Exclusion Criteria

  • Presence of active infection or a secondary cause of MN (e.g. hepatitis B, SLE, medications, malignancies). Testing for HIV, Hepatitis B and C should have occurred <2 years prior to enrollment into the study.
  • Type 1 or 2 diabetes mellitus: to exclude proteinuria secondary to diabetic nephropathy. Patients who have recent history of steroid induced diabetes but no evidence on renal biopsy performed within 6 months of entry into the study are eligible for enrollment.
  • Pregnancy or breast feeding for safety reasons
  • History of resistance to CSA (or other calcineurin inhibitors, e.g. tacrolimus), RTX or alkylating agents (e.g. Cytoxan). Patients who previously responded to CSA/CNI, RTX or alkylating agents with either a CR or PR but relapsed off CSA/CNI after 3 months or relapsed off RTX or alkylating agent after 6 months are eligible.
Both
18 Years to 80 Years
No

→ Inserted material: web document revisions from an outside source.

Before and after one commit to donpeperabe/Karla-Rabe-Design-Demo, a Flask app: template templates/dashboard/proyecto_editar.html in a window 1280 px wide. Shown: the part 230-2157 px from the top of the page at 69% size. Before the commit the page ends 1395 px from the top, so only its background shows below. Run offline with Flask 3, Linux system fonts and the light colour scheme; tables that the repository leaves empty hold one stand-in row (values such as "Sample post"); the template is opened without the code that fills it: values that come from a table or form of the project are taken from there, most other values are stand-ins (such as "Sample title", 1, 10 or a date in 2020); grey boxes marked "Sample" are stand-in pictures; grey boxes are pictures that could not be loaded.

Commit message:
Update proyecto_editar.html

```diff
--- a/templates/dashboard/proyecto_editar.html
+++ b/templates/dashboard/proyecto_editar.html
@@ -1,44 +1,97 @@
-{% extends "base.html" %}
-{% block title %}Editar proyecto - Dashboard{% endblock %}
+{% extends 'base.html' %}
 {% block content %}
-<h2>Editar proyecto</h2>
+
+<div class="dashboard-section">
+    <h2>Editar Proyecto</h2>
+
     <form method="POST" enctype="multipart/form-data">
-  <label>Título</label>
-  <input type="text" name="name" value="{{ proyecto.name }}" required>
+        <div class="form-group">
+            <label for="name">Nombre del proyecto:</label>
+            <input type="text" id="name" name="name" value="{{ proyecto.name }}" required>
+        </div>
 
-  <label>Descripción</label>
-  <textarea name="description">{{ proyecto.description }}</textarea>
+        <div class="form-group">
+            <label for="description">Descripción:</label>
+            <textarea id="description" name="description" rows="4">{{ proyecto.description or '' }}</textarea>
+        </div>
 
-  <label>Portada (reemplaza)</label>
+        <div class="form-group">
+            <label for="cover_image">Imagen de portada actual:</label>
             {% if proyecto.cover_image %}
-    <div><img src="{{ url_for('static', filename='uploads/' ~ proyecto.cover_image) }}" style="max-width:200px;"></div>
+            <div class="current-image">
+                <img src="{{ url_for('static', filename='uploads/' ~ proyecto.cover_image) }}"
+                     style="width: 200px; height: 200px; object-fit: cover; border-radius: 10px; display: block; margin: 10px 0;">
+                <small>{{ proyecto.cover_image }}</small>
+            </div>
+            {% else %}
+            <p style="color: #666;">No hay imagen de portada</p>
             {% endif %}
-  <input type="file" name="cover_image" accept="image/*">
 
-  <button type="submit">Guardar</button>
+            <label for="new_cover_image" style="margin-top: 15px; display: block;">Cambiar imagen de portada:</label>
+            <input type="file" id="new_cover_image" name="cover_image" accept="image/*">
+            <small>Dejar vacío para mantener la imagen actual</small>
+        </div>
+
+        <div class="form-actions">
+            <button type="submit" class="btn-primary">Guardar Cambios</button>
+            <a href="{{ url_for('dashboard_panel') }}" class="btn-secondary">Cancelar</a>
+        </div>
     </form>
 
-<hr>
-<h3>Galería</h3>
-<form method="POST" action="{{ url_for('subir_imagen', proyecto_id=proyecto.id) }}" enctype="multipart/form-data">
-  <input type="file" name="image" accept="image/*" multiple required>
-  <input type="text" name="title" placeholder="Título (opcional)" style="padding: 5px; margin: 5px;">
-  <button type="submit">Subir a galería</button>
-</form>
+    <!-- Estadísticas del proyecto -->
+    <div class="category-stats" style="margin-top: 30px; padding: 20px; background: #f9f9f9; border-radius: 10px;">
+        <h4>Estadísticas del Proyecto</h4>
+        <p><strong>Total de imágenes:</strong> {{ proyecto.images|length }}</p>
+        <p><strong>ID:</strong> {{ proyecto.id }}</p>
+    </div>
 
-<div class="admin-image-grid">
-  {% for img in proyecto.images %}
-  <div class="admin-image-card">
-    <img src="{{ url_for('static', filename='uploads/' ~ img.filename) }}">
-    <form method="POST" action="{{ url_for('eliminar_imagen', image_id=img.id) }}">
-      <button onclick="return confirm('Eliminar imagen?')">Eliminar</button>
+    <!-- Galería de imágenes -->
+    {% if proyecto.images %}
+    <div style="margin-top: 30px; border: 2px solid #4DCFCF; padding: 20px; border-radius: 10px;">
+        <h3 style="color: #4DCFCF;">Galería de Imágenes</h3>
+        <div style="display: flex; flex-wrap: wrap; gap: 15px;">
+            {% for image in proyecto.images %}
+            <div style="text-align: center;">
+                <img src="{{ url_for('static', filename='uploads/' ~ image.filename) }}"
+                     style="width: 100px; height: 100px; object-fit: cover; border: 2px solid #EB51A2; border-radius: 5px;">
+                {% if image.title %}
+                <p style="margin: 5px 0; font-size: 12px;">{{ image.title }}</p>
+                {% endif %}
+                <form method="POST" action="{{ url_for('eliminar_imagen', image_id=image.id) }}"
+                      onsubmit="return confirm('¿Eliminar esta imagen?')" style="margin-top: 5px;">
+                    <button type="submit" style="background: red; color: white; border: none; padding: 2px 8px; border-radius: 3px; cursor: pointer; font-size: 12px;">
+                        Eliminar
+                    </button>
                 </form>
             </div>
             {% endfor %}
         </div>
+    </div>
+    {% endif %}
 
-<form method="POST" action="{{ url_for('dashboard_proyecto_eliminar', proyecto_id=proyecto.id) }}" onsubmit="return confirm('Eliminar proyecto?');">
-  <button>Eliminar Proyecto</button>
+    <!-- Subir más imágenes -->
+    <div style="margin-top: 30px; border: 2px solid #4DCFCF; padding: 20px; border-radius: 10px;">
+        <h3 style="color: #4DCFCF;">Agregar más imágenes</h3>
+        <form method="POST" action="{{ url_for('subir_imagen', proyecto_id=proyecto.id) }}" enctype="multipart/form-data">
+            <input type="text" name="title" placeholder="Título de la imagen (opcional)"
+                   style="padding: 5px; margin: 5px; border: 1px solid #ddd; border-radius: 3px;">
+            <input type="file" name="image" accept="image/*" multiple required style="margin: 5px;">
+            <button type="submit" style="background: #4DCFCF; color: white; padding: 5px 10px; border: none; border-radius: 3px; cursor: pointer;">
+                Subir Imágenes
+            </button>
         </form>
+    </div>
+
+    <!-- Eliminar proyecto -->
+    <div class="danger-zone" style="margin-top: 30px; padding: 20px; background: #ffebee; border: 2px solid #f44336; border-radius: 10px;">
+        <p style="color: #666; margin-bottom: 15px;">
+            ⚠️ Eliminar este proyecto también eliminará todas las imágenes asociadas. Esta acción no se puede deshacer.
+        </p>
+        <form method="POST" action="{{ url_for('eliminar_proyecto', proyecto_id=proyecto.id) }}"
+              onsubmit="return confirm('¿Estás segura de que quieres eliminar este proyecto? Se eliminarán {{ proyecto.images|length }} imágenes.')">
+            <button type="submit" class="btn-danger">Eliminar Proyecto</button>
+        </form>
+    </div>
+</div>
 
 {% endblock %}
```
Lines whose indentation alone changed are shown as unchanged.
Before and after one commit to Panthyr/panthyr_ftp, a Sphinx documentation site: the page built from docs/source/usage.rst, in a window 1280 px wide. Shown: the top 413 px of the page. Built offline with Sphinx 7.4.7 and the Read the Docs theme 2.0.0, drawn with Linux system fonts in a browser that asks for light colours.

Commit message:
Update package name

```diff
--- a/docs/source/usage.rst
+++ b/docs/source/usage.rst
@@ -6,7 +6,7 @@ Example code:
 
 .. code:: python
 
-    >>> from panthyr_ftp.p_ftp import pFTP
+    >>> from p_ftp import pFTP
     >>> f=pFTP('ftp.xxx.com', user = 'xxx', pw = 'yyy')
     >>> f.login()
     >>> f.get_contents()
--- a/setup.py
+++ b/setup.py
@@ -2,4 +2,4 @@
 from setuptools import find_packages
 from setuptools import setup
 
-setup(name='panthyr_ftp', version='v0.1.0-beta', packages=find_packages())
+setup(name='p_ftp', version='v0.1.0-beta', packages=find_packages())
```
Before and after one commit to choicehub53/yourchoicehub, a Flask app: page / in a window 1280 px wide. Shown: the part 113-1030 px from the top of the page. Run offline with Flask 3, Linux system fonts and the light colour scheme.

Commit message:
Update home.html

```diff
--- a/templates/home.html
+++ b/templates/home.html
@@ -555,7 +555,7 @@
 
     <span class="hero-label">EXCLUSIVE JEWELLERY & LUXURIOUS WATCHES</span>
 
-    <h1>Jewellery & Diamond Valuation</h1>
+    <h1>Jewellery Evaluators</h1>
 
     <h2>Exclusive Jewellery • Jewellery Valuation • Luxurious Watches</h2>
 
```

Contact: Fernando C. Fervenza, MD, PhD 507-266-1045 fervenza.fernando@mayo.edu
Contact: Lori A. Riess 507-266-1047 riess.lori@mayo.edu
United States,   Canada
 
NCT01180036
10-003372
Yes
Fernando Fervenza, Mayo Clinic
Mayo Clinic
Not Provided
Principal Investigator: Fernando C. Fervenza, M.D., Ph.D. Mayo Clinic
Mayo Clinic
September 2014

ICMJE     Data element required by the International Committee of Medical Journal Editors and the World Health Organization ICTRP